We have to admit that preaching in the eyes of many has fallen upon hard times. In fact it would be true to say that oratory in general is very much in the doldrums compared to former years. Who can imagine someone today producing anything like Lincoln’s Gettysburg address- George Bush? or Churchill’s ‘We shall fight them on the beaches’ speech- Gordon Brown? Soundbites and well worn clichés have replaced passion and carefully crafted arguments. Creating an impression emotionally is considered to be more important than changing minds intellectually. That is the cultural climate in which we live. It is therefore not surprising that some church leaders are claiming that the day of expository preaching- that is explaining and applying the Bible in the power of the Holy Spirit- is considered to be over.
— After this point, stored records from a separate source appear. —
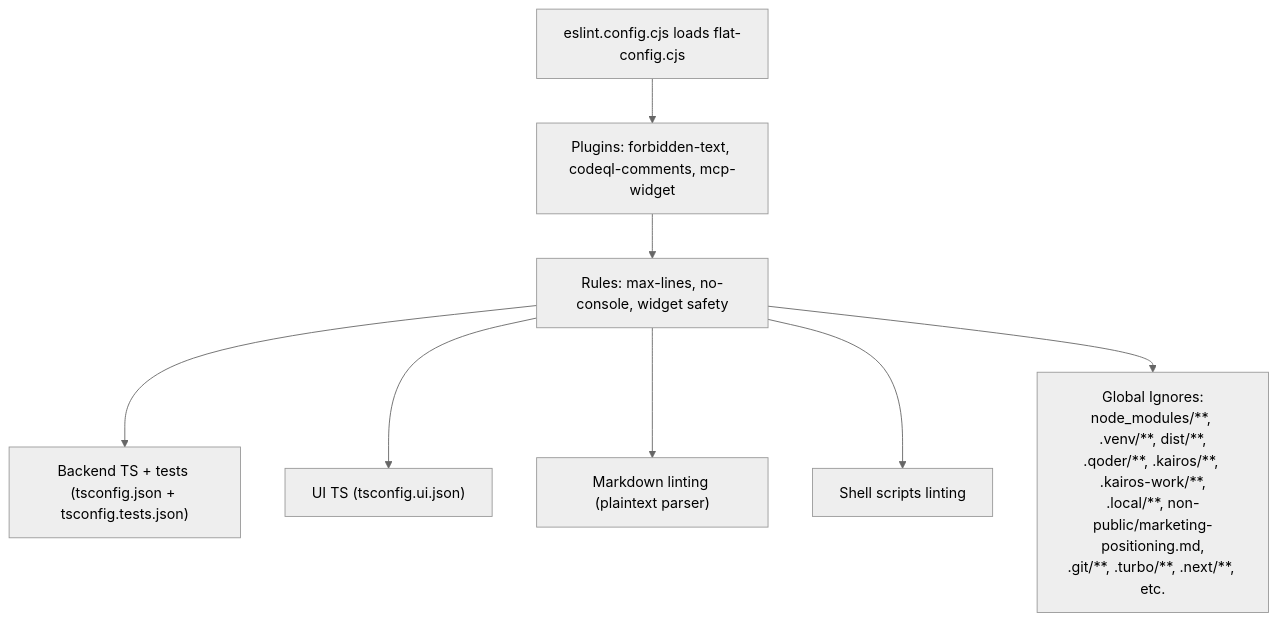
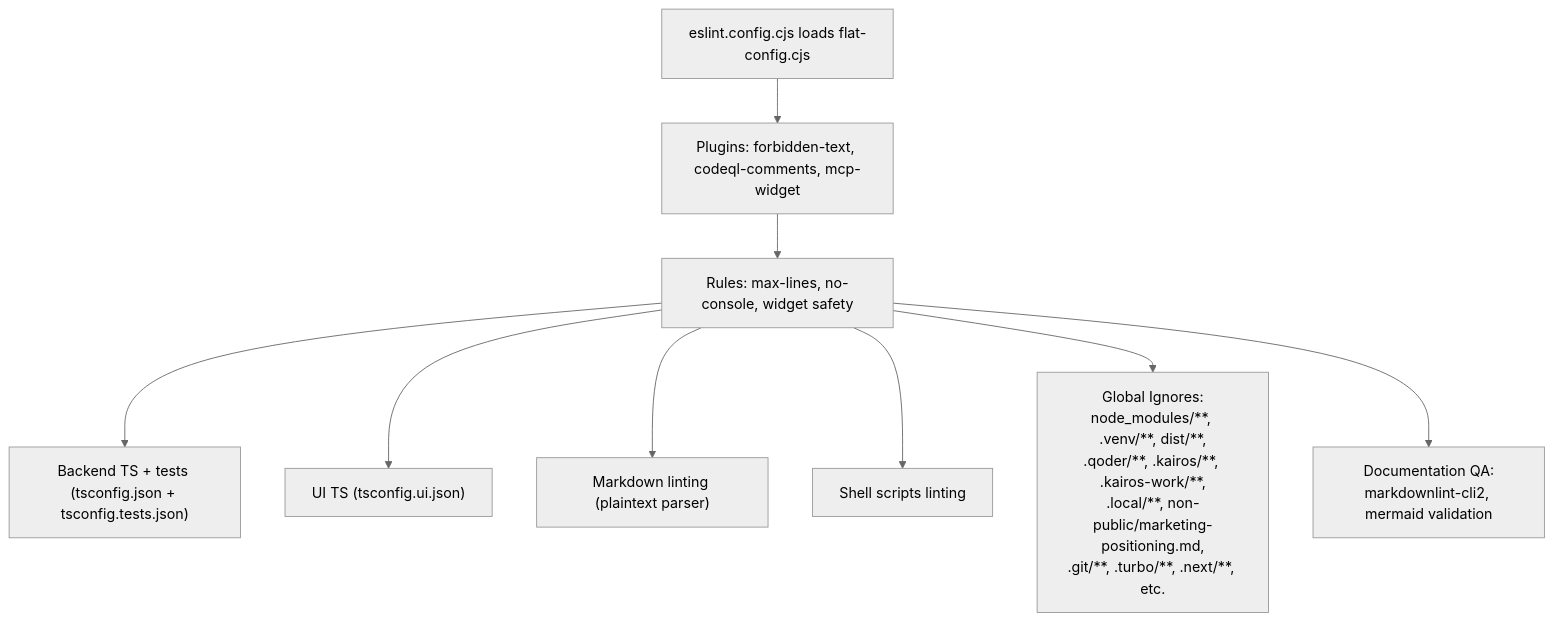
One commit to debian777/kairos-mcp changed the fifth of 18 diagrams in .qoder/repowiki/en/content/Development Tools/Development Tools.md. Above: the diagram before and after it, drawn with Mermaid (neutral theme). The commit also changed other lines of this file and 44 other files, not shown here.

````diff
--- a/.qoder/repowiki/en/content/Development Tools/Development Tools.md
+++ b/.qoder/repowiki/en/content/Development Tools/Development Tools.md
@@ -349,10 +504,11 @@
 ```mermaid
 flowchart TD
 ESLInit["eslint.config.cjs loads flat-config.cjs"] --> Plugins["Plugins: forbidden-text, codeql-comments, mcp-widget"]
 Plugins --> Rules["Rules: max-lines, no-console, widget safety"]
 Rules --> BackTs["Backend TS + tests (tsconfig.json + tsconfig.tests.json)"]
 Rules --> UITs["UI TS (tsconfig.ui.json)"]
 Rules --> MD["Markdown linting (plaintext parser)"]
 Rules --> SH["Shell scripts linting"]
 Rules --> Ignores["Global Ignores:<br/>node_modules/**, .venv/**, dist/**,<br/>.qoder/**, .kairos/**, .kairos-work/**,<br/>.local/**, non-public/marketing-positioning.md,<br/>.git/**, .turbo/**, .next/**, etc."]
+Rules --> DocQA["Documentation QA:<br/>markdownlint-cli2, mermaid validation"]
 ```
````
It will come as no surprise to hear that I firmly dissent from that view. Preaching- a reasoned, passionate unfolding of God’s message- has always been God’s primary means of changing the world and shaping his people. The Book of Deuteronomy is one long sermon by Moses as God’s people prepare to enter the Promised Land. When the Jewish people came back from Exile and started rebuilding Jerusalem and the Temple a very long sermon by Ezra was preached and was crucial in equipping them for the task ahead. Jesus began his wider public ministry with an incredible sermon delivered from a mountainside. And, as we shall see, the explosion of the Gospel into the world after Jesus had returned to heaven began with a sermon-that was the great Pentecostal gift. So wherever you look in church history- the great Reformation, the 18th century Revival- preaching is central. And I believe that if God is going to singularly bless us again as a nation and as a church, it will be through the same God honoured means-preaching. Indeed, the Christian writer Jim Packer has described the whole Bible as ‘God preaching’ – he addresses us in order to encounter us and change us.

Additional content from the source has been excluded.